Storing Data

EclipseStore is designed to work with object graphs. Thus, storing data means to store an object graph. This includes the object’s value fields and references to other objects. Storing an object will also store all instances referenced by this objects that have not been stored before. While storing your data most of the work EclipseStore performs for you. You only need to call the store method on the correct object. The rule is: "The Object that has been modified has to be stored!".

Storing objects that are not part of an object graph is most likely pointless.

Storing Root Instances

See Getting Started how to create a database with a root instance.

To store the registered root instance just call the storeRoot() method of a EmbeddedStorageManager instance.

// Init storage manager
final EmbeddedStorageManager storageManager = EmbeddedStorage.start(root);

// Store the root object

Storing New Objects

To store a newly created object, store the "owner" of the object. In the example below a new object is created and added to the myObjects list of the root object. Then the modified list gets stored. This will also store the new object.

// Add a new data object to the list in root
MyData dataItem = new MyData("Alice");

// Store the modified list;

Storing Modified Objects

Before storing a modified object keep in your mind that the modified object needs to be stored.

In case of a value types, like int, it is the object that has the int field as a member:

// Modify a value type memeber and store it

Don’t forget immutable objects

Immutable objects like String cannot be modified.

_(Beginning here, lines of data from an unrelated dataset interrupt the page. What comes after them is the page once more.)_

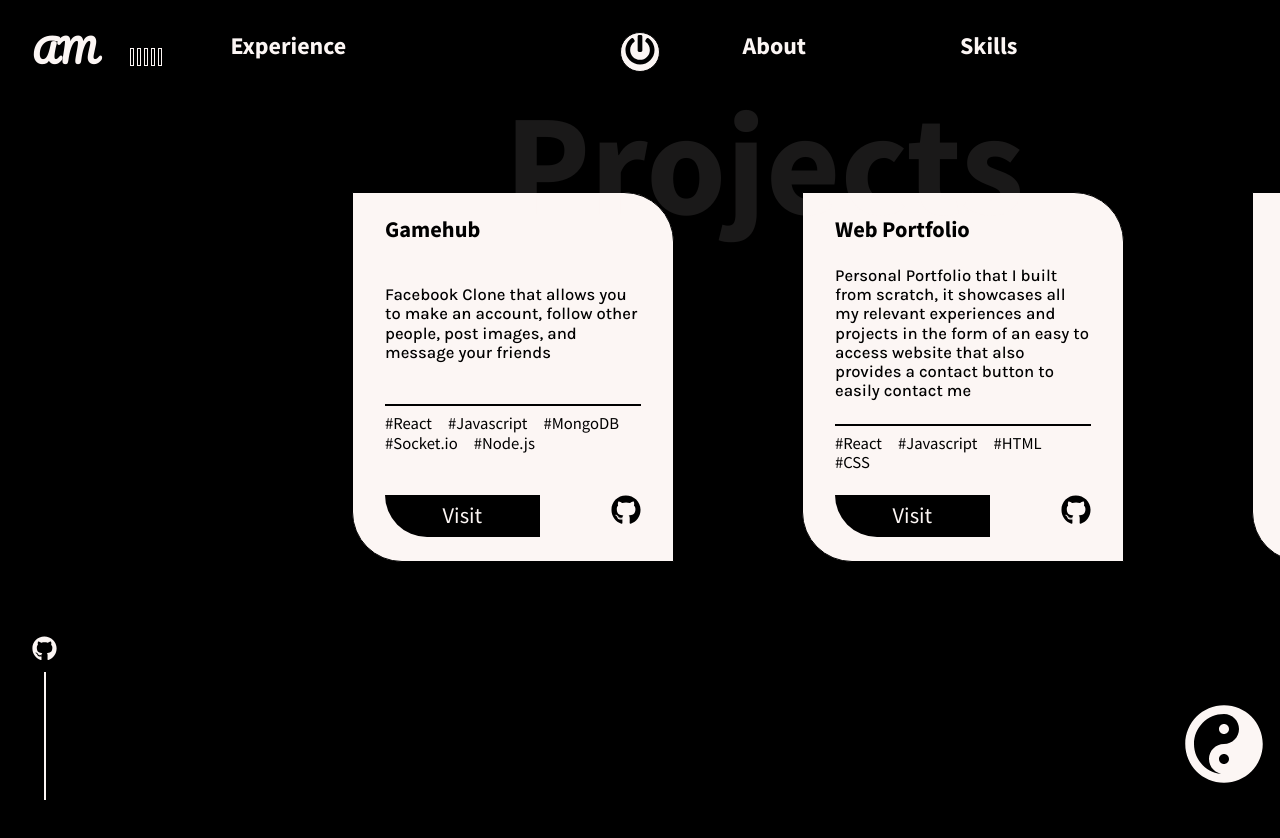
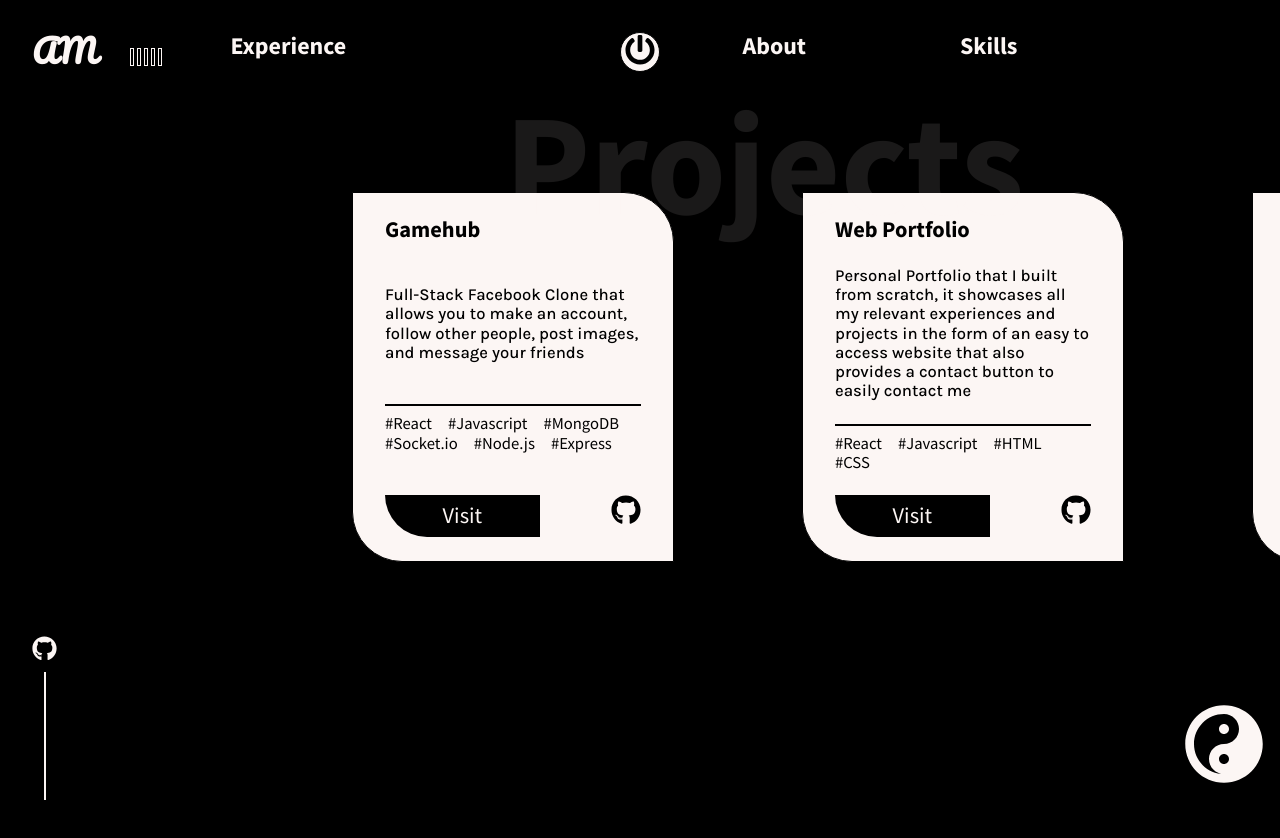
Before and after one commit to Graycouch/Web-Portfolio, a React (Create React App) app: page /projects in a window 1280 px wide. Shown: the top 838 px of the page. Built offline with nearby package versions, Linux system fonts and the light colour scheme.

Commit message:
Fixed Projects

```diff
--- a/src/components/ProjectsData.js
+++ b/src/components/ProjectsData.js
@@ -2,8 +2,8 @@ export const Work = [
     {
         id:1,
         name:"Gamehub",
-        description:"Facebook Clone that allows you to make an account, follow other people, post images, and message your friends",
-        tags:["React","Javascript","MongoDB", "Socket.io", "Node.js"],
+        description:"Full-Stack Facebook Clone that allows you to make an account, follow other people, post images, and message your friends",
+        tags:["React","Javascript","MongoDB", "Socket.io", "Node.js", "Express"],
 
         demo:"https://github.com/Graycouch/Gamehub",
         github:"https://github.com/Graycouch/Gamehub"
```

Assigning a new value to a String does not modify the String object. Instead a new String instance is created and the reference is changed!

// Change a string object and store it
The full code for the example is on GitHub.